 One of the most annoying parts of these videos comes when the baiter manages to cause a situation where he can engage in passive resistance. Typically this occurs when the officer has gotten to the point that she is issuing commands to the baiter or actually putting hands on him.  The  baiter will make statements diametrically opposed to reality such as "I'm not refusing to comply" when an officer has ordered him several times to leave a property he's trespassing on (most often as part a protest). Meanwhile, the baiter just stands there, not moving an inch. Even more common is the yell of "I'm not resisting!" as he jams his leg up under the steering wheel so he can't be pulled from the car or tenses his arms to his side so he can't be handcuffed.  I used to look at these and just chuckle a bit. However, after the first fifty or so, it started to get old.  It especially got old as it became clear that the first few people doing this were spawning copycats.

Depending on the flavor of baiter, the genesis of the copycats varies. Open carry baiters are most likely encouraged to act by the various Second Amendment listserves or electronic bulletin boards. Various crusaders for all sorts of (generally leftish) protests find instruction and encouragement all over the internet. Both these groups are cause oriented and their engagement with the police is understandable - if not excusable per se.

The ones that truly bother me are the traffic baiters. They don't seem to have any purpose but to count coup. They are neither defending a right nor trying to further a cause. They're just messing with the cops. Even more disturbing is that there is now an effort in Virginia to recruit people to do this.

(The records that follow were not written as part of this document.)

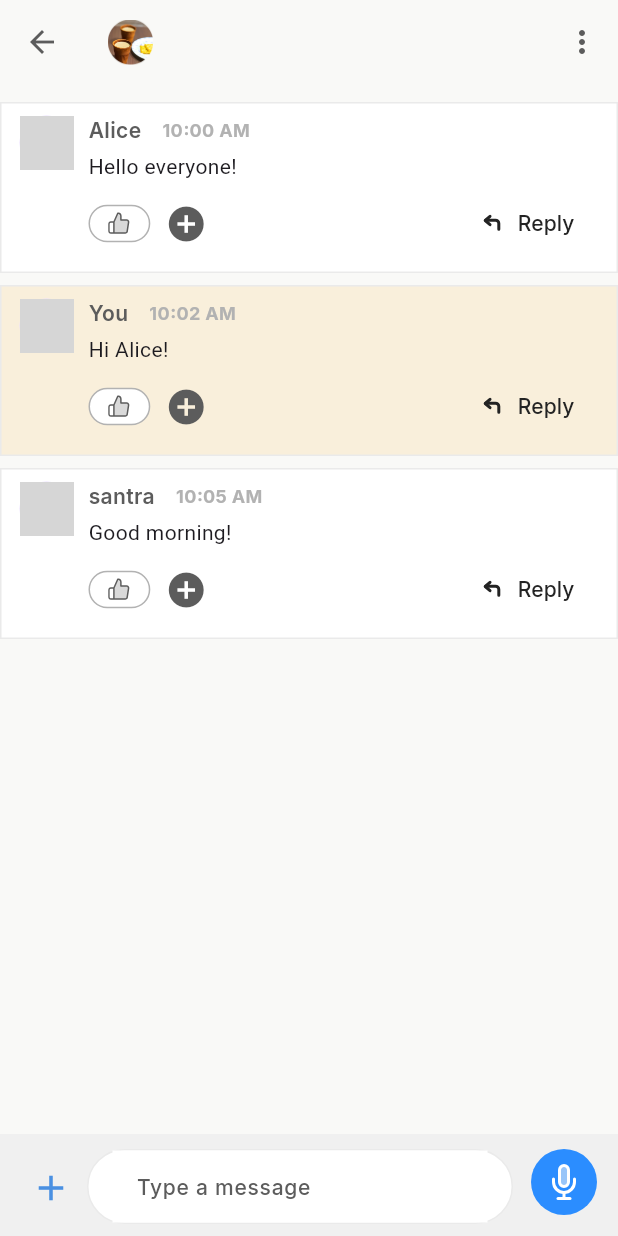
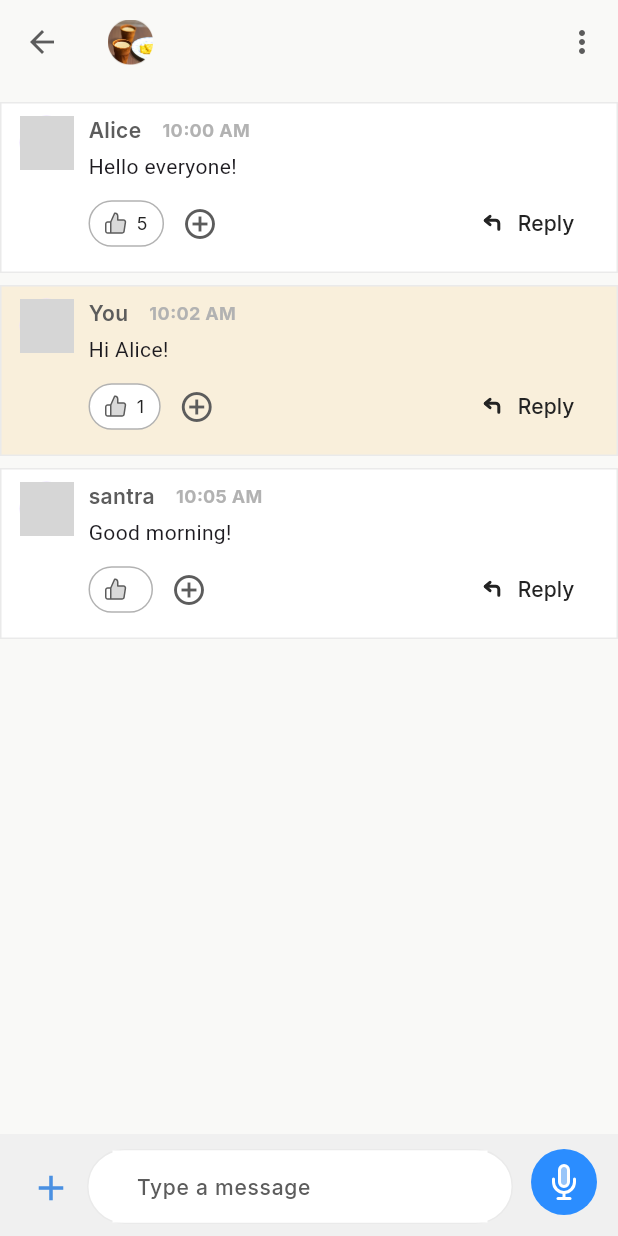
Before and after one commit to senioradventure/app-demo, a Flutter app: the MyCircleGroupChatPage screen opened directly with empty values, on a phone screen of 412 x 824 dp. Run offline on Flutter 3.47's test engine with Material 3 defaults, Android fonts, the phone set to English and light mode, and no system bars; our stand-ins replace bloc, dio, dotted_border, equatable, flutter_bloc, flutter_svg and 2 more; network calls fail; grey boxes are pictures that could not be loaded.

Commit message:
enabled like button (only)

```diff
--- a/lib/features/my_circle_chatroom/presentation/page/my_circle_group_chat_page.dart
+++ b/lib/features/my_circle_chatroom/presentation/page/my_circle_group_chat_page.dart
@@ -37,6 +37,7 @@ class _MyCircleGroupChatPageState extends State<MyCircleGroupChatPage> {
           text: text,
           time: TimeOfDay.now().format(context),
           avatar: "assets/images/user_placeholder.png",
+          reactions: [],
           replies: [],
           isThreadOpen: false,
         ),
--- a/lib/features/my_circle_chatroom/presentation/widgets/my_circle_grp_message_actions.dart
+++ b/lib/features/my_circle_chatroom/presentation/widgets/my_circle_grp_message_actions.dart
@@ -5,40 +5,67 @@ import 'package:senior_circle/core/theme/texttheme/text_theme.dart';
 
 class MessageActions extends StatelessWidget {
   final VoidCallback onReplyTap;
+  final VoidCallback onLikeTap;
   final bool isReply;
-   final bool isReplyInputVisible;
+  final bool isReplyInputVisible;
+  final bool isLiked;
+  final int likeCount;
 
   const MessageActions({
     super.key,
     required this.onReplyTap,
+    required this.onLikeTap,
     this.isReply = false,
-    this.isReplyInputVisible = false
-
+    this.isReplyInputVisible = false,
+    this.isLiked = false,
+    this.likeCount = 0,
   });
 
   @override
   Widget build(BuildContext context) {
     return Row(
       children: [
+        // Updated Like/Reaction Section
         GestureDetector(
-          onTap: () {},
+          onTap: onLikeTap,
           child: Container(
-            padding: const EdgeInsets.symmetric(horizontal: 8, vertical: 4),
-            width: MediaQuery.of(context).size.width * 0.1,
+            padding: const EdgeInsets.symmetric(horizontal: 10, vertical: 6),
             decoration: BoxDecoration(
               color: AppColors.white,
               border: Border.all(color: AppColors.textLightGray),
               borderRadius: BorderRadius.circular(24),
             ),
-            child: SvgPicture.asset('assets/icons/like_button.svg'),
+            child: Row(
+              mainAxisSize: MainAxisSize.min,
+              children: [
+                SvgPicture.asset(
+                  isLiked
+                      ? 'assets/icons/liked_icon.svg'
+                      : 'assets/icons/like_button.svg',
+                ),
+                const SizedBox(width: 6),
+                // Displaying name and count
+                Text(
+                  "${likeCount > 0 ? likeCount : ''}",
+                  style: AppTextTheme.lightTextTheme.labelSmall?.copyWith(
+                    color: isLiked
+                        ? AppColors.buttonBlue
+                        : AppColors.textDarkGray,
+                    fontWeight: isLiked ? FontWeight.bold : FontWeight.normal,
+                  ),
+                ),
+              ],
+            ),
           ),
         ),
 
         IconButton(
-          icon: const Icon(Icons.add_circle),
+          icon: const Icon(Icons.add_circle_outline),
           color: const Color(0xFF5c5c5c),
-          onPressed: () {},
-          iconSize: 28,
+          onPressed: () {
+            // Show emoji picker logic here
+          },
+          iconSize: 24,
         ),
 
         const Spacer(),
@@ -46,12 +73,21 @@ class MessageActions extends StatelessWidget {
         if (!isReply)
           TextButton.icon(
             onPressed: onReplyTap,
-            icon: SvgPicture.asset('assets/icons/reply_icon.svg',color: isReplyInputVisible?AppColors.buttonBlue:AppColors.textDarkGray,),
-
+            icon: SvgPicture.asset(
+              'assets/icons/reply_icon.svg',
+              colorFilter: ColorFilter.mode(
+                isReplyInputVisible
+                    ? AppColors.buttonBlue
+                    : AppColors.textDarkGray,
+                BlendMode.srcIn,
+              ),
+            ),
             label: Text(
               "Reply",
               style: AppTextTheme.lightTextTheme.labelMedium?.copyWith(
-                color: isReplyInputVisible?AppColors.buttonBlue: AppColors.textDarkGray,
+                color: isReplyInputVisible
+                    ? AppColors.buttonBlue
+                    : AppColors.textDarkGray,
               ),
             ),
           ),
--- a/lib/features/my_circle_chatroom/presentation/widgets/my_circle_grp_message_card.dart
+++ b/lib/features/my_circle_chatroom/presentation/widgets/my_circle_grp_message_card.dart
@@ -24,6 +24,13 @@ class GroupMessageCard extends StatefulWidget {
 class _GroupMessageCardState extends State<GroupMessageCard> {
   bool _isReplyInputVisible = false;
   final TextEditingController _replyController = TextEditingController();
+  bool _isLiked = false;
+
+  void _handleLike() {
+    setState(() {
+      _isLiked = !_isLiked;
+    });
+  }
 
   @override
   void dispose() {
@@ -78,12 +85,19 @@ class _GroupMessageCardState extends State<GroupMessageCard> {
                   const SizedBox(height: 4),
 
                   MessageActions(
-                    isReplyInputVisible:  _isReplyInputVisible,
-                    onReplyTap: () {
-                      setState(() {
-                        _isReplyInputVisible = !_isReplyInputVisible;
-                      });
-                    },
+                    isLiked: _isLiked,
+
+                    likeCount:
+                        widget.grpmessage.reactions.fold(
+                          0,
+                          (sum, r) => sum + r.count,
+                        ) +
+                        (_isLiked ? 1 : 0),
+                    onLikeTap: _handleLike,
+                    onReplyTap: () => setState(
+                      () => _isReplyInputVisible = !_isReplyInputVisible,
+                    ),
+                    isReplyInputVisible: _isReplyInputVisible,
                     isReply: widget.isReply,
                   ),
 
@@ -91,10 +105,9 @@ class _GroupMessageCardState extends State<GroupMessageCard> {
                     _buildReplyButton(grpmessage),
 
                   if (grpmessage.isThreadOpen)
-
                     Column(
                       children: [
-                        Divider(color: AppColors.lightGray,),
+                        Divider(color: AppColors.lightGray),
                         MessageReplies(replies: grpmessage.replies),
                       ],
                     ),
```
Also changed, not shown: lib/core/constants/group_messages.dart (+0 -16 lines), assets/icons/thumbs-up.svg (added).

I've seen it on various community electronic bulletin boards and know there is a web page dedicated to it (no, I won't provide a link).  This is about causing trouble for trouble's sake.